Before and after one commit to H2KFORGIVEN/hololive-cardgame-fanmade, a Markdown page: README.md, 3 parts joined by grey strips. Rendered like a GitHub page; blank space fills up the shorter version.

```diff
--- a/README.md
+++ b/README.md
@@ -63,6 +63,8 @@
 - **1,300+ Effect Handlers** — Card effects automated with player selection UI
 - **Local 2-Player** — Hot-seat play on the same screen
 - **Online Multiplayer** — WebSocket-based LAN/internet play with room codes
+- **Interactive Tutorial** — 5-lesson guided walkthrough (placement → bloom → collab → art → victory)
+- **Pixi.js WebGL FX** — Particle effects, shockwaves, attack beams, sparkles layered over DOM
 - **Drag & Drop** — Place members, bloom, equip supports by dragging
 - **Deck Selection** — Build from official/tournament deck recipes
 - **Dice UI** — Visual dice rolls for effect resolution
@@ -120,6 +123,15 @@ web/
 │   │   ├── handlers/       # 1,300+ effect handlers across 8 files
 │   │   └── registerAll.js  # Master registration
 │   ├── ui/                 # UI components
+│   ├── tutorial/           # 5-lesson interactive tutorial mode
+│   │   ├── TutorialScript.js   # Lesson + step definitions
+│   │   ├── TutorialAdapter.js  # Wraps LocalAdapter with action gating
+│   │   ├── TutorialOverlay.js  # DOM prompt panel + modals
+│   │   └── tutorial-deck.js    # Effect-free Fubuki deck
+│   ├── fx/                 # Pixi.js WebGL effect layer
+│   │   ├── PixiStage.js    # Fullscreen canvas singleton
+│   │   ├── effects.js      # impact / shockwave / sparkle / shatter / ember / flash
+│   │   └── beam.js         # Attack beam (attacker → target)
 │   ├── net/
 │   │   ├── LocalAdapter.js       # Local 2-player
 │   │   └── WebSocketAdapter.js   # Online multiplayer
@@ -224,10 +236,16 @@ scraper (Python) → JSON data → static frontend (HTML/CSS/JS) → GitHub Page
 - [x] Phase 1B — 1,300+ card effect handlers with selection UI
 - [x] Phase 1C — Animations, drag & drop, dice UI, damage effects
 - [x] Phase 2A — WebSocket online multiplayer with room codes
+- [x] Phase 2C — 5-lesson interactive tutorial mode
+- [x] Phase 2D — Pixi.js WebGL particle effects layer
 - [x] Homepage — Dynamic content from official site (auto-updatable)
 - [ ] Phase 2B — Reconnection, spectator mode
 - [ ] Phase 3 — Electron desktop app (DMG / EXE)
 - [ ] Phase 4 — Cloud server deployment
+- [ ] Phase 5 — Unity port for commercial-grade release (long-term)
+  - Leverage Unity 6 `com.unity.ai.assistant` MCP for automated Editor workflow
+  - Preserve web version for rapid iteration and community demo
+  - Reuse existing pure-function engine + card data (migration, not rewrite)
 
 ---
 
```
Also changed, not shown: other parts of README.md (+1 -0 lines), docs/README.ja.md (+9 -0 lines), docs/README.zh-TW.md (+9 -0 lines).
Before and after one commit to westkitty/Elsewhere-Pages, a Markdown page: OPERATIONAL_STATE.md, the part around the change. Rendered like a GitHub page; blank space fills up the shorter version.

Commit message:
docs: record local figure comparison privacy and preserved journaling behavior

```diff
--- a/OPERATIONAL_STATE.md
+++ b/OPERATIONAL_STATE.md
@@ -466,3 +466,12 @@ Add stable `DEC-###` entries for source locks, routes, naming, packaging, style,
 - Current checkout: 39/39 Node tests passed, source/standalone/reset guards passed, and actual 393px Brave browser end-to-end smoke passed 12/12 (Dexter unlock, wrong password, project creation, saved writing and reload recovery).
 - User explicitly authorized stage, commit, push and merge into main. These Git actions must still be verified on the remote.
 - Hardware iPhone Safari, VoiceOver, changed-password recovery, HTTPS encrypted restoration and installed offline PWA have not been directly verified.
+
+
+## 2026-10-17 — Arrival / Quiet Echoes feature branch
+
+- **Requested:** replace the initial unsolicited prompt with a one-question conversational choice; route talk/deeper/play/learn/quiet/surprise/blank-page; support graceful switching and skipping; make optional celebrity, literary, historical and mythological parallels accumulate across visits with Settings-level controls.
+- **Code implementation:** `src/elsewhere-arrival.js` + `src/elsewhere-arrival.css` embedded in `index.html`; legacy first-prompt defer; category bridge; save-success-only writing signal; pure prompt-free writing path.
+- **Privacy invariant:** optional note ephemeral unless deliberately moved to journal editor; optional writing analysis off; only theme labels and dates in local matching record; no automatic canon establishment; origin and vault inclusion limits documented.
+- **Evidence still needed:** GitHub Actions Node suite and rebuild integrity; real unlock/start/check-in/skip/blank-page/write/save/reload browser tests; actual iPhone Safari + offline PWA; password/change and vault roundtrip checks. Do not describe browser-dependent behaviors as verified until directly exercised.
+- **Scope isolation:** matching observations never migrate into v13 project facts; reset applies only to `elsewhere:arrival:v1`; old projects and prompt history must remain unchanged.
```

▬▬▬▬▬▬▬▬▬▬

ACTIVITY
Read the records above. Show each line that has the string "like".

THE ANSWER
Before and after one commit to H2KFORGIVEN/hololive-cardgame-fanmade, a Markdown page: README.md, 3 parts joined by grey strips. Rendered like a GitHub page; blank space fills up the shorter version.
Before and after one commit to westkitty/Elsewhere-Pages, a Markdown page: OPERATIONAL_STATE.md, the part around the change. Rendered like a GitHub page; blank space fills up the shorter version.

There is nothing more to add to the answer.